In no breast did the prodigious financial corruption of world football’s administrative elite beat more vigorously than that of Chuck Blazer, the head of football in the North and Central American and Caribbean regional body.
Chuck was not called American soccer’s “Mr Big” for nothing. His bottomless appetite for high-calorie nosh gave him a gargantuan girth, which was matched financially in size by his tax-sheltered bank accounts. These bulged with millions of dollars received through fraud, embezzlement, bribes, perks, gifts and inducements.
Not only could he afford to rent an entire floor of luxury apartments in the prestigious Trump Tower in Manhattan, but he preserved one of them solely for the use of his cats.
FIFA, the governing body of world football (soccer), has capitulated once more to intense pressure from the Israeli government. It has removed from the agenda of its upcoming congress the issue of teams from Israel’s illegal settlements on occupied Palestinian land playing in Israel’s national league.
Calls are mounting on FIFA to require Israel’s national league to exclude teams from West Bank settlements or face suspension from the governing body of world football (soccer).
But there are warning signs FIFA may be succumbing to intense pressure to once again give Israel a pass to continue violating Palestinian rights with impunity.

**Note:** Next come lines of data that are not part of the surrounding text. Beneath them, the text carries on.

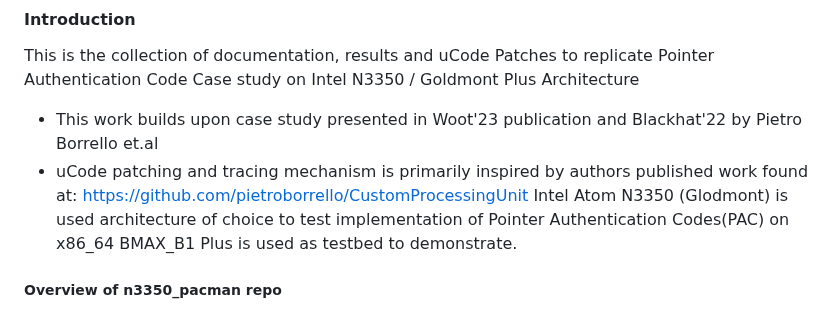
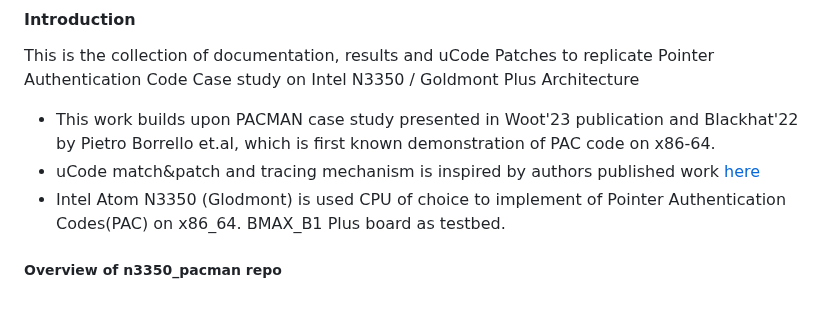
Before and after one commit to ssrg-vt/n3350_pacman, a Markdown page: README.md, the part around the change. Drawn GitHub-style.

```diff
--- a/README.md
+++ b/README.md
@@ -4,10 +4,9 @@
 
 #### Introduction
 This is the collection of documentation, results and uCode Patches to replicate Pointer Authentication Code Case study on Intel N3350 / Goldmont Plus Architecture
-- This work builds upon case study presented in Woot'23 publication and Blackhat'22 by Pietro Borrello et.al
-- uCode patching and tracing mechanism is primarily inspired by authors published work found at: https://github.com/pietroborrello/CustomProcessingUnit
-Intel Atom N3350 (Glodmont) is used architecture of choice to test implementation of Pointer Authentication Codes(PAC) on x86_64
-BMAX_B1 Plus is used as testbed to demonstrate.
+- This work builds upon PACMAN case study presented in Woot'23 publication and Blackhat'22 by Pietro Borrello et.al, which is first known demonstration of PAC code on x86-64.
+- uCode match&patch and tracing mechanism is inspired by authors published work [here](https://github.com/pietroborrello/CustomProcessingUnit)
+- Intel Atom N3350 (Glodmont) is used CPU of choice to implement of Pointer Authentication Codes(PAC) on x86_64. BMAX_B1 Plus board as testbed.
 
 ##### Overview of n3350_pacman repo
 - **Makefile** : Makefile to setup/make all the experiments *efi.
```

The situation for Palestinian and Arab football (soccer) players in Israel, the West Bank and Gaza has, for some time, been dire.
On one side of Israel’s Apartheid Wall, within the formal borders of Israel, segregated youth teams, racist abuse, and heckling — including charming chants such as “Death to the Arabs” — are frequent. On the other, in the Palestinian territories occupied by Israel since 1967, checkpoint detention, jailings, and the bombing of stadiums have become regular features of what is supposed to be the people’s game.
Given the powerful role that football plays as a point of community cohesion in the West Bank and Gaza, this everyday violence feels like a full-frontal attack on civil society, normalcy and hope.